Eric Hovde, a candidate for the Republican nomination for US senator in the August 14 primary, claims that "the country is headed for an economic collapse" and called for a Balanced-Budget Amendment to the US Constitution. (1) Is he right?
1. No US Debt Crisis
The day Hovde made his prediction 10-year US treasury notes were selling for an annual yield of 1.66%.(2) This means that investors are willing to buy American sovereign debt for minuscule interest, probably because these notes are about the safest investment in the world. Unlike Greece, Italy and Spain, whose sovereign debts are denominated in euros, ours is denominated in dollars, which our treasury can print at will. Thus, the US will never default on its treasury obligations.
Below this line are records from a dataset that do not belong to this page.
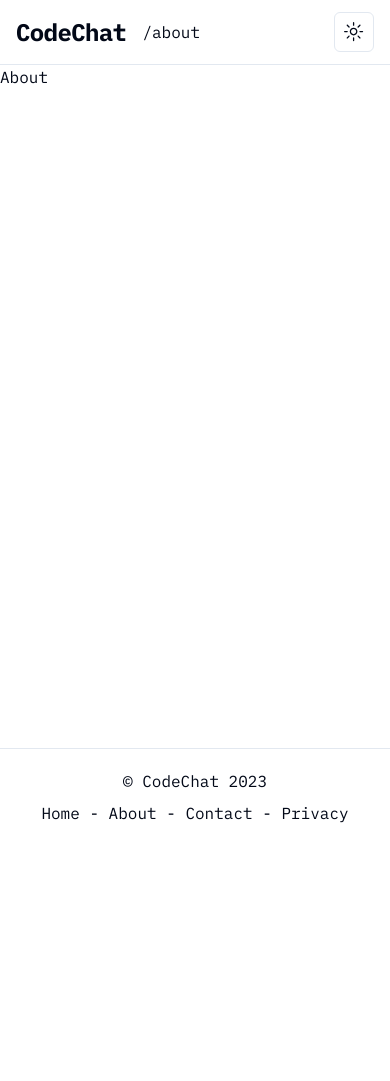
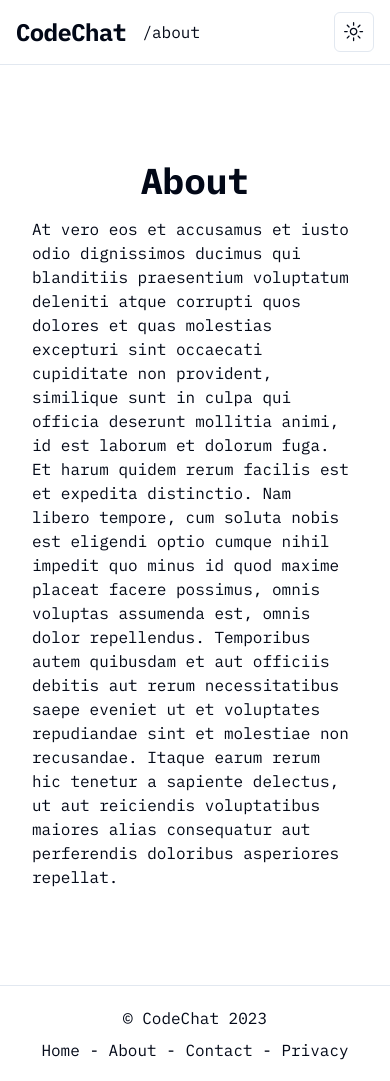
Before and after one commit to owolfdev/codechat, a Next.js app: page /about in a window 390 px wide. Before the commit the page ends 844 px from the top, so only its background shows below. Built offline with nearby package versions, Linux system fonts and the light colour scheme.

Commit message:
update interface

```diff
--- a/app/about/page.tsx
+++ b/app/about/page.tsx
@@ -1,7 +1,15 @@
 import React from "react";
 
 function About() {
-  return <div>About</div>;
+  const aboutMessage =
+    "At vero eos et accusamus et iusto odio dignissimos ducimus qui blanditiis praesentium voluptatum deleniti atque corrupti quos dolores et quas molestias excepturi sint occaecati cupiditate non provident, similique sunt in culpa qui officia deserunt mollitia animi, id est laborum et dolorum fuga. Et harum quidem rerum facilis est et expedita distinctio. Nam libero tempore, cum soluta nobis est eligendi optio cumque nihil impedit quo minus id quod maxime placeat facere possimus, omnis voluptas assumenda est, omnis dolor repellendus. Temporibus autem quibusdam et aut officiis debitis aut rerum necessitatibus saepe eveniet ut et voluptates repudiandae sint et molestiae non recusandae. Itaque earum rerum hic tenetur a sapiente delectus, ut aut reiciendis voluptatibus maiores alias consequatur aut perferendis doloribus asperiores repellat.";
+
+  return (
+    <main className="flex flex-col items-center justify-between sm:px-24 py-24 px-8 gap-4">
+      <h1 className="text-4xl font-bold">About</h1>
+      <div className="flex flex-col gap-4 w-full">{aboutMessage}</div>
+    </main>
+  );
 }
 
 export default About;
--- a/app/contact/page.tsx
+++ b/app/contact/page.tsx
@@ -1,7 +1,11 @@
 import React from "react";
 
 function Contact() {
-  return <div>Contact</div>;
+  return (
+    <main className="flex flex-col items-center justify-between sm:px-24 py-24 px-8 gap-4">
+      <h1 className="text-4xl font-bold">Contact</h1>
+    </main>
+  );
 }
 
 export default Contact;
--- a/app/layout.tsx
+++ b/app/layout.tsx
@@ -4,7 +4,8 @@
 import { IBM_Plex_Mono } from "@next/font/google";
 import { ThemeProvider } from "@/components/theme-provider";
 import { SiteHeader } from "@/components/nav/site-header";
-import Link from "next/link";
+
+import Footer from "@/components/nav/footer";
 
 export const metadata: Metadata = {
   title: "Code Chat",
@@ -22,8 +23,6 @@
 }: {
   children: React.ReactNode;
 }) {
-  const currentDate = new Date();
-  const currentYear = currentDate.getFullYear();
   return (
     <ClerkProvider>
       <html
@@ -39,21 +38,8 @@
             disableTransitionOnChange
           >
             <SiteHeader />
-
             <div className="flex-1">{children}</div>
-
-            <footer className="flex items-center justify-center w-full h-24 border-t">
-              <div className="flex sm:flex-row flex-col gap-2 sm:gap-4 justify-center align-center items-center">
-                {" "}
-                &copy; CodeChat {currentYear}
-                <div>
-                  <Link href="/">Home - </Link>
-                  <Link href="/about">About - </Link>
-                  <Link href="/contact">Contact - </Link>{" "}
-                  <Link href="/privacy">Privacy</Link>
-                </div>
-              </div>
-            </footer>
+            <Footer />
           </ThemeProvider>
         </body>
       </html>
--- a/app/privacy/page.tsx
+++ b/app/privacy/page.tsx
@@ -1,7 +1,15 @@
 import React from "react";
 
 function Privacy() {
-  return <div>Privacy</div>;
+  const privacyMessage =
+    "At vero eos et accusamus et iusto odio dignissimos ducimus qui blanditiis praesentium voluptatum deleniti atque corrupti quos dolores et quas molestias excepturi sint occaecati cupiditate non provident, similique sunt in culpa qui officia deserunt mollitia animi, id est laborum et dolorum fuga. Et harum quidem rerum facilis est et expedita distinctio. Nam libero tempore, cum soluta nobis est eligendi optio cumque nihil impedit quo minus id quod maxime placeat facere possimus, omnis voluptas assumenda est, omnis dolor repellendus. Temporibus autem quibusdam et aut officiis debitis aut rerum necessitatibus saepe eveniet ut et voluptates repudiandae sint et molestiae non recusandae. Itaque earum rerum hic tenetur a sapiente delectus, ut aut reiciendis voluptatibus maiores alias consequatur aut perferendis doloribus asperiores repellat.";
+
+  return (
+    <main className="flex flex-col items-center justify-between sm:px-24 py-24 px-8 gap-4">
+      <h1 className="text-4xl font-bold">Privacy</h1>
+      <div className="flex flex-col gap-4 w-full">{privacyMessage}</div>
+    </main>
+  );
 }
 
 export default Privacy;
--- a/app/sign-in/[[...sign-in]]/page.tsx
+++ b/app/sign-in/[[...sign-in]]/page.tsx
@@ -1,5 +1,9 @@
 import { SignIn } from "@clerk/nextjs";
 
 export default function Page() {
-  return <SignIn />;
+  return (
+    <main className="flex flex-col items-center justify-between sm:px-24 py-24 px-8">
+      <SignIn />
+    </main>
+  );
 }
--- a/app/sign-up/[[...sign-up]]/page.tsx
+++ b/app/sign-up/[[...sign-up]]/page.tsx
@@ -1,5 +1,9 @@
 import { SignUp } from "@clerk/nextjs";
 
 export default function Page() {
-  return <SignUp />;
+  return (
+    <main className="flex flex-col items-center justify-between sm:px-24 py-24 px-8">
+      <SignUp />
+    </main>
+  );
 }
--- a/components/auth-message.tsx
+++ b/components/auth-message.tsx
@@ -14,9 +14,9 @@
   return (
     <div className="flex flex-col gap-4 w-full">
       <div>
-        Hello, {user?.firstName} {user?.lastName} welcome to Clerk
+        Hello, {user?.firstName} {user?.lastName} welcome to Code Chat!
       </div>
-      <div className="  break-words">{JSON.stringify(user)}</div>
+      {/* <div className="  break-words">{JSON.stringify(user)}</div> */}
       {/* <div className="max-w-[600px] break-words">{`Lorem Ipsum is simply dummy text of the printing and typesetting industry. Lorem Ipsum has been the industry's standard dummy text ever since the 1500s, when an unknown printer took a galley of type and scrambled it to make a type specimen book. It has survived not only five centuries, but also the leap into electronic typesetting, remaining essentially unchanged. It was popularised in the 1960s with the release of Letraset sheets containing Lorem Ipsum passages, and more recently with desktop publishing software like Aldus PageMaker including versions of Lorem Ipsum.`}</div> */}
     </div>
   );
--- /dev/null
+++ b/components/nav/footer.tsx
@@ -0,0 +1,23 @@
+import React from "react";
+import Link from "next/link";
+
+function Footer() {
+  const currentDate = new Date();
+  const currentYear = currentDate.getFullYear();
+  return (
+    <footer className="flex items-center justify-center w-full h-24 border-t">
+      <div className="flex sm:flex-row flex-col gap-2 sm:gap-4 justify-center align-center items-center">
+        {" "}
+        &copy; CodeChat {currentYear}
+        <div>
+          <Link href="/">Home - </Link>
+          <Link href="/about">About - </Link>
+          <Link href="/contact">Contact - </Link>{" "}
+          <Link href="/privacy">Privacy</Link>
+        </div>
+      </div>
+    </footer>
+  );
+}
+
+export default Footer;
--- a/components/nav/site-header.tsx
+++ b/components/nav/site-header.tsx
@@ -1,17 +1,12 @@
 import Link from "next/link";
 import { UserButton } from "@clerk/nextjs";
-
-// import { siteConfig } from "@/config/site";
 import { buttonVariants } from "@/components/ui/button";
-// import { Icons } from "@/components/icons";
-// import { MainNav } from "@/components/main-nav";
 import { ModeToggle } from "@/components/theme-toggle";
 
 export function SiteHeader() {
   return (
     <header className="sticky top-0 z-40 w-full border-b bg-background">
       <div className="sm:px-8 px-4 flex items-center h-16 space-x-4 sm:justify-between sm:space-x-0">
-        {/* <MainNav items={siteConfig.mainNav} /> */}
         <nav className="flex gap-4 items-center">
           <div className="font-bold text-2xl tracking-tight">
             <Link href="/">CodeChat</Link>{" "}
```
If we deliberately inflate the dollar (to pay off the debts), the main effect will be to make imports more expensive and our exports cheaper, which will not lead to an economic collapse. The facts that corporate earnings have never been higher and the Dow Jones Industrial Average (12,574) is nearly 90% of its all-time high do not support Hovde's prediction of imminent doom.
2. Debt to China Undesirable
China holds nearly a trillion dollars of US treasury debt, and that rises every year. Even though there is no risk of US default on this debt, the Chinese could stop buying our treasury bills at any time. Since we rely on China to roll-over existing debt besides buying new debt, the effect on the US Treasury would be catastrophic. No nation, especially a dictatorship with ambitions to dominate Asia, should have such power over our government. Unless we wean ourselves off this funding source, we are not a truly independent sovereign nation.
3. Fiscal Flexibility Needed
Prominent British economist John Maynard Keynes (1883-1946) recommended that governments could stabilize their economies by running fiscal deficits in times of recession and surpluses in times of prosperity. President Richard Nixon declared that "We are all Keynesians now!" But a Balanced-Budget Amendment to the Constitution would make it impossible to employ this strategy in recessionary periods. Recessions would deepen into depressions, and there would be no way out. Congress needs the flexibility to raise and lower taxes and spending in accordance with prevailing economic conditions, just as businesses sometimes find it advantageous to borrow money to expand, even though it means that in some years spending will exceed revenues.
Given the current unemployment rate of about 8.2%, it would be unwise to even try to eliminate the deficit right now. Instead, we should gradually eliminate unnecessary spending while raising some tax rates to narrow the deficit each year. We had a budget surplus as recently as Fiscal Year 2000, and we can again. But not if we follow Mr Hovde.
Gerald S Glazer
(1) Milwaukee Journal Sentinel, June 13, 2012, page 3B.
(2) Same issue, page 1D.